  2. It appears the police and prosecutors are allowed to change the rules halfway through the game to suit themselves. I am surprised that the congress has not yet eliminated the right to a trial in cases involving any type of forensic evidence. That would suit their foolish law and order police state views. I say we eliminate the statute of limitations for crimes committed by members of congress and other government employees. Of course they would never do that. They are all corrupt cowards!!!

  3. Poor Judge Brown probably thought that by slavishly serving the godz of the age her violations of 18th century concepts like due process and the rule of law would be overlooked. Mayhaps she was merely a Judge ahead of her time?

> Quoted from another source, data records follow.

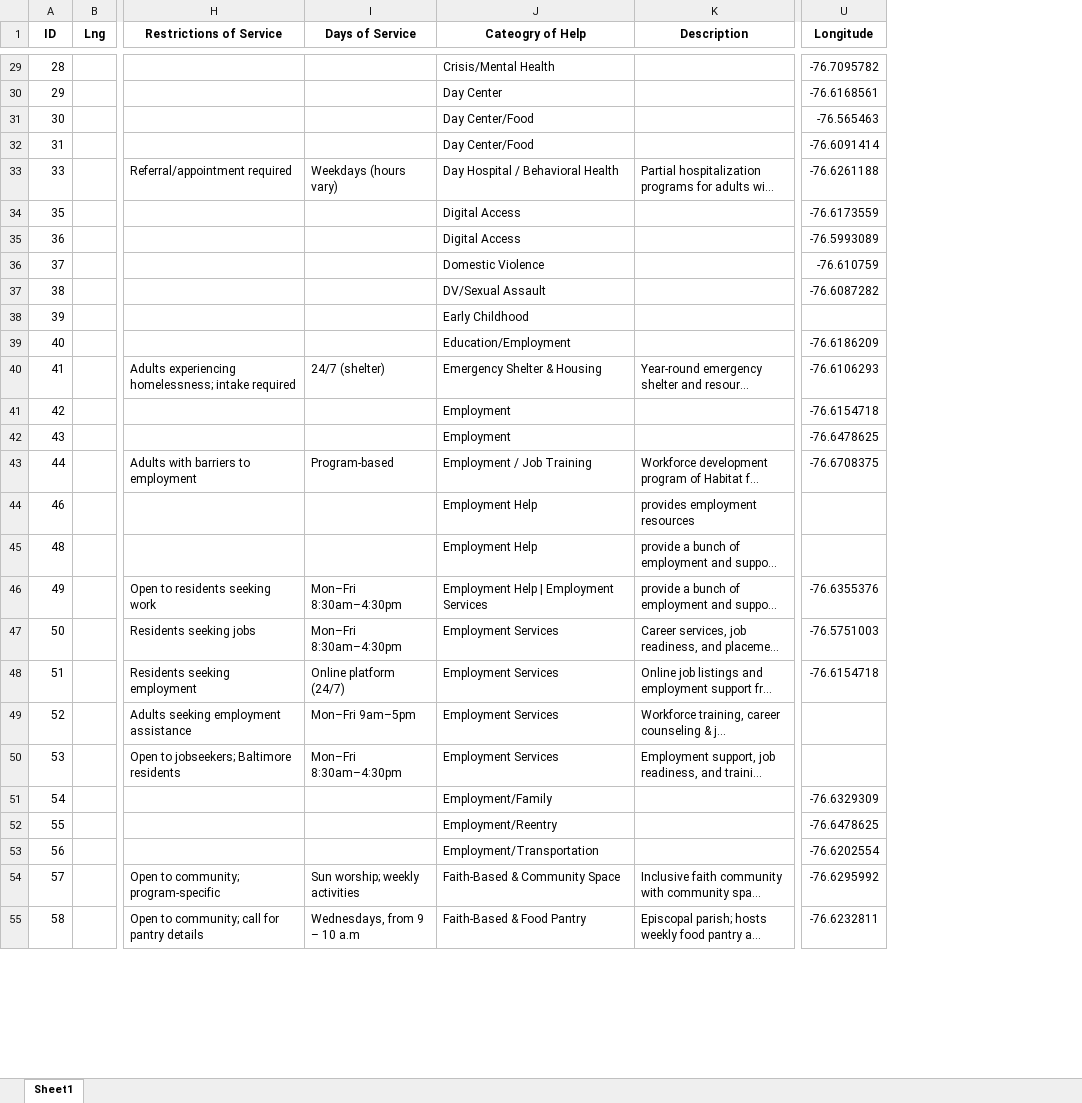
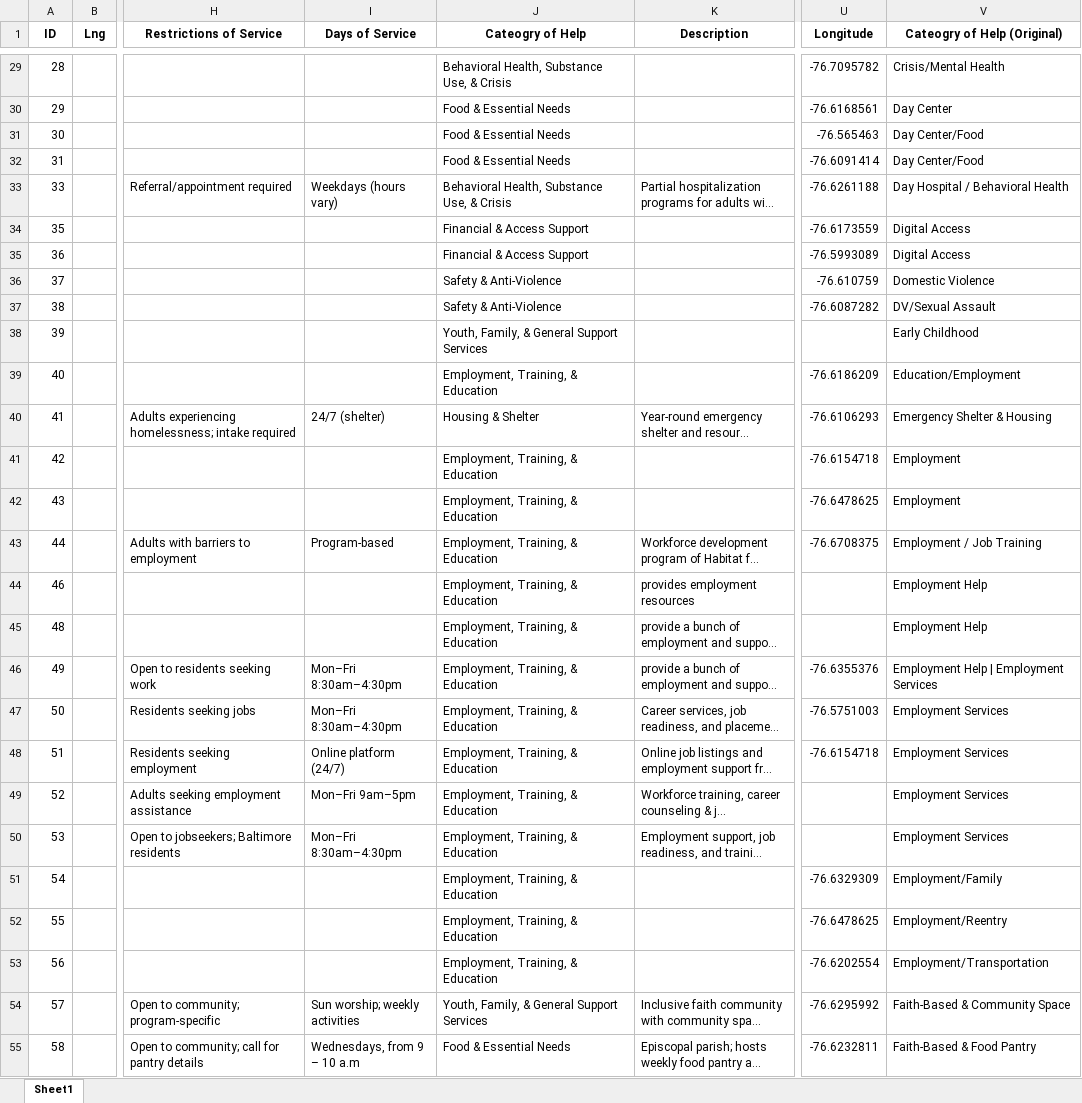
Before and after one commit to bchang092/Baltimore-Lifeline, an Excel workbook: input_data/archive/1109 Upload_geocoded.xlsx, sheet Sheet1, drawn as a sheet; only a part is shown, gaps mark what is left out; long unchanged cells end in …; values as stored, in another font and other column widths than the file's, no borders; the diff covers the shown part only; the diff names each change by its address in the sheet, - before the commit and + after, or states it on an @@ line.

```diff
--- a/input_data/archive/1109 Upload_geocoded.xlsx (sheet Sheet1)
+++ b/input_data/archive/1109 Upload_geocoded.xlsx (sheet Sheet1)
+column V (Cateogry of Help (Original)), rows 29-55: Crisis/Mental Health | Day Center | Day Center/Food | Day Center/Food | Day Hospital / Behavioral Health | Digital Access | Digital Access | Domestic Violence | DV/Sexual Assault | Early Childhood | Education/Employment | Emergency Shelter & Housing | Employment | Employment | Employment / Job Training | Employment Help | Employment Help | Employment Help | Employment Services | Employment Services | Employment Services | Employment Services | Employment Services | Employment/Family | Employment/Reentry | Employment/Transportation | Faith-Based & Community Space | Faith-Based & Food Pantry
-J29 (Cateogry of Help): Crisis/Mental Health
+J29 (Cateogry of Help): Behavioral Health, Substance Use, & Crisis
-J30 (Cateogry of Help): Day Center
+J30 (Cateogry of Help): Food & Essential Needs
-J31:J32 (Cateogry of Help): Day Center/Food
+J31:J32 (Cateogry of Help): Food & Essential Needs
-J33 (Cateogry of Help): Day Hospital / Behavioral Health
+J33 (Cateogry of Help): Behavioral Health, Substance Use, & Crisis
-J34:J35 (Cateogry of Help): Digital Access
+J34:J35 (Cateogry of Help): Financial & Access Support
-J36 (Cateogry of Help): Domestic Violence
+J36 (Cateogry of Help): Safety & Anti-Violence
-J37 (Cateogry of Help): DV/Sexual Assault
+J37 (Cateogry of Help): Safety & Anti-Violence
-J38 (Cateogry of Help): Early Childhood
+J38 (Cateogry of Help): Youth, Family, & General Support Services
-J39 (Cateogry of Help): Education/Employment
+J39 (Cateogry of Help): Employment, Training, & Education
-J40 (Cateogry of Help): Emergency Shelter & Housing
+J40 (Cateogry of Help): Housing & Shelter
-J41:J42 (Cateogry of Help): Employment
+J41:J42 (Cateogry of Help): Employment, Training, & Education
-J43 (Cateogry of Help): Employment / Job Training
+J43 (Cateogry of Help): Employment, Training, & Education
-J44:J45 (Cateogry of Help): Employment Help
+J44:J45 (Cateogry of Help): Employment, Training, & Education
-J46 (Cateogry of Help): Employment Help | Employment Services
+J46 (Cateogry of Help): Employment, Training, & Education
-J47:J50 (Cateogry of Help): Employment Services
+J47:J50 (Cateogry of Help): Employment, Training, & Education
-J51 (Cateogry of Help): Employment/Family
+J51 (Cateogry of Help): Employment, Training, & Education
-J52 (Cateogry of Help): Employment/Reentry
+J52 (Cateogry of Help): Employment, Training, & Education
-J53 (Cateogry of Help): Employment/Transportation
+J53 (Cateogry of Help): Employment, Training, & Education
-J54 (Cateogry of Help): Faith-Based & Community Space
+J54 (Cateogry of Help): Youth, Family, & General Support Services
-J55 (Cateogry of Help): Faith-Based & Food Pantry
+J55 (Cateogry of Help): Food & Essential Needs
```
Also changed, not shown: 497 edited cells elsewhere in this sheet, 18 other files.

  4. in a lawyer discipline case Judge Brown, now removed, was presiding over a hearing about a lawyer accused of the supposedly heinous ethical violation of saying the words "Illegal immigrant." (IN re Barker) http://www.in.gov/judiciary/files/order-discipline-2013-55S00-1008-DI-429.pdf .... I wonder if when we compare the egregious violations of due process by Judge Brown, to her chiding of another lawyer for politically incorrectness, if there are any conclusions to be drawn about what kind of person, what kind of judge, what kind of apparatchik, is busy implementing the agenda of political correctness and making off-limits legit advocacy about an adverse party in a suit whose illegal alien status is relevant? I am just asking the question, the reader can make own conclsuion. Oh wait-- did I use the wrong adjective-- let me rephrase that, um undocumented alien?

  5. of course the bigger questions of whether or not the people want to pay for ANY bussing is off limits, due to the Supreme Court protecting the people from DEMOCRACY. Several decades hence from desegregation and bussing plans and we STILL need to be taking all this taxpayer money to combat mostly-imagined "discrimination" in the most obviously failed social program of the postwar period.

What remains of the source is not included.